(Melissa) Can you ask Becca questions every day so that I can hear all these wonderful things? I'm blushing. I don't know if it is as much of what I have learned about Becca, but what I already knew - that she can roll with the punches in new situations. With our new studio and how much is on our daily plate, it has really been less training and more diving in and getting to business. She is great at keeping to tasks and helping the studio execute our ideas (the ones that would be on the never ending to-do list if I was doing this alone.) I also re-learned about her amazing talent to sing a song while burping.
Your space houses four businesses under one roof. Can you share one way think your businesses/you as creatives have benefited from co-working? What are some challenges of a situation like this as well?
(Melissa) It is wonderful to have the shared usage of such a large space and also to share with such creative and equally as motivated people. The space is shared between 2 couples: Myself and Mike who own Heritage Littles and A Little Photo Studio and Matt and Stevi Savage who own AveryHouse and the Chicago franchise of Smilebooth. There are ways that our businesses all intertwine with each other and we are able to bounce ideas off of each other and cross-promote. The biggest challenge is scheduling and working out how and when the space is used. As organized as we were with the set-up, at the end of the day, your customers decide how a space is used. Overall, this was a cautious approach to opening another retail space for Mike and I and it was done between friends with the knowledge that there would be challenges and an adjustment period. We also followed our golden rule of not leaving things too vague and hashed out many of the details when putting together a contract before entering the space together and we both were in understanding that when it comes down to it, it is a business decision and if it doesn't work out in a year, it wouldn't affect our friendship.
At the end of the day, It was important for both of our families to have work-life integration with some balance and by sharing a creative space together this has opened up many opportunities and freed up a lot of family time without feeling burdened by the overhead.
1. (Becca) I think you definitely need to weigh the pros and cons of you both being mothers and what that means for productivity and workflow.
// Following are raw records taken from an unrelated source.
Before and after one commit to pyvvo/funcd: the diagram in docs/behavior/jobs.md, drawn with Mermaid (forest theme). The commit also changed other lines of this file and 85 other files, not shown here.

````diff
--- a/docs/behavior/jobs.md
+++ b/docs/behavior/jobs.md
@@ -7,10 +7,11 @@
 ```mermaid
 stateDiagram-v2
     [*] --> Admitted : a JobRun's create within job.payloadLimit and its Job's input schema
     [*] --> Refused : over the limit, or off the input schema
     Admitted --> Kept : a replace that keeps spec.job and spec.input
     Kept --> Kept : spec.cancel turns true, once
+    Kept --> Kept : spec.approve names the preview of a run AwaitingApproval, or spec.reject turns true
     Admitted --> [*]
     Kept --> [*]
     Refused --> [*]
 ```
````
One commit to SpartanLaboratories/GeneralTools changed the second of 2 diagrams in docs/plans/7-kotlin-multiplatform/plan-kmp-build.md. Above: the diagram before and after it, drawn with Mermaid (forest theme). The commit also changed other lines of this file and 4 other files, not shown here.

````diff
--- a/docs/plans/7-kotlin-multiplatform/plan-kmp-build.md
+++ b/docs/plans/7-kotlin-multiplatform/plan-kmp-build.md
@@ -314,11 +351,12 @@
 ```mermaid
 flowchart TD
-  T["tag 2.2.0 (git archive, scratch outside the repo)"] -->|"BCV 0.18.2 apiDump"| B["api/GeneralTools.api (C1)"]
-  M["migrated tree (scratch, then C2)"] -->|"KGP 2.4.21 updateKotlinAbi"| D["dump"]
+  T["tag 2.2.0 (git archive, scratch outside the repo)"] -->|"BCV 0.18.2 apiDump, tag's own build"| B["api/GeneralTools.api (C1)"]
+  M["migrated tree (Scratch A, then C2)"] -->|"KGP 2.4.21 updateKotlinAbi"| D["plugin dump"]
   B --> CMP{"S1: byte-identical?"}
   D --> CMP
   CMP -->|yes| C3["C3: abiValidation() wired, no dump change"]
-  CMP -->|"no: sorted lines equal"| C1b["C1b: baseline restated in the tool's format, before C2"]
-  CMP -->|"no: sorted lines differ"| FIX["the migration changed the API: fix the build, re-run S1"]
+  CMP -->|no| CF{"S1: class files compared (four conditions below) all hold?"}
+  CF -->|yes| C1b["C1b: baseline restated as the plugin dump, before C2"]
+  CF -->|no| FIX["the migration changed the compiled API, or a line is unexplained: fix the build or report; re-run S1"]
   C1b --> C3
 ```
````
We don't have that problem yet, but I know it was a huge consideration for Melissa and other friends she's thought of working with. Because I don't have kids, I'm not tied to any schedule other than my own. I can rearrange my day for work, whereas some days Melissa has to rearrange work to fit into her home life. I know if and when I do start a family, Melissa would be more understanding of the different ways family can interrupt a work week.
2. (melissa) I'd say respect - woman have a tendency to compete with one another. There needs to be a level of respect for the other person and their workflow. And with that said, for me that meant the need to have the same work ethics as the person I hired as my "right-hand-woman". I wouldn't have collaborated with anyone that didn't work hard regardless of what is going on in their personal life. I think that for women the entire benefit of being in your own business is that the flexibility outweighs the stress of running your own business. But it is goes full circle because for the flexibility to be successful, you have to have a great work ethic.
3. Keep an extra box of tampons at work.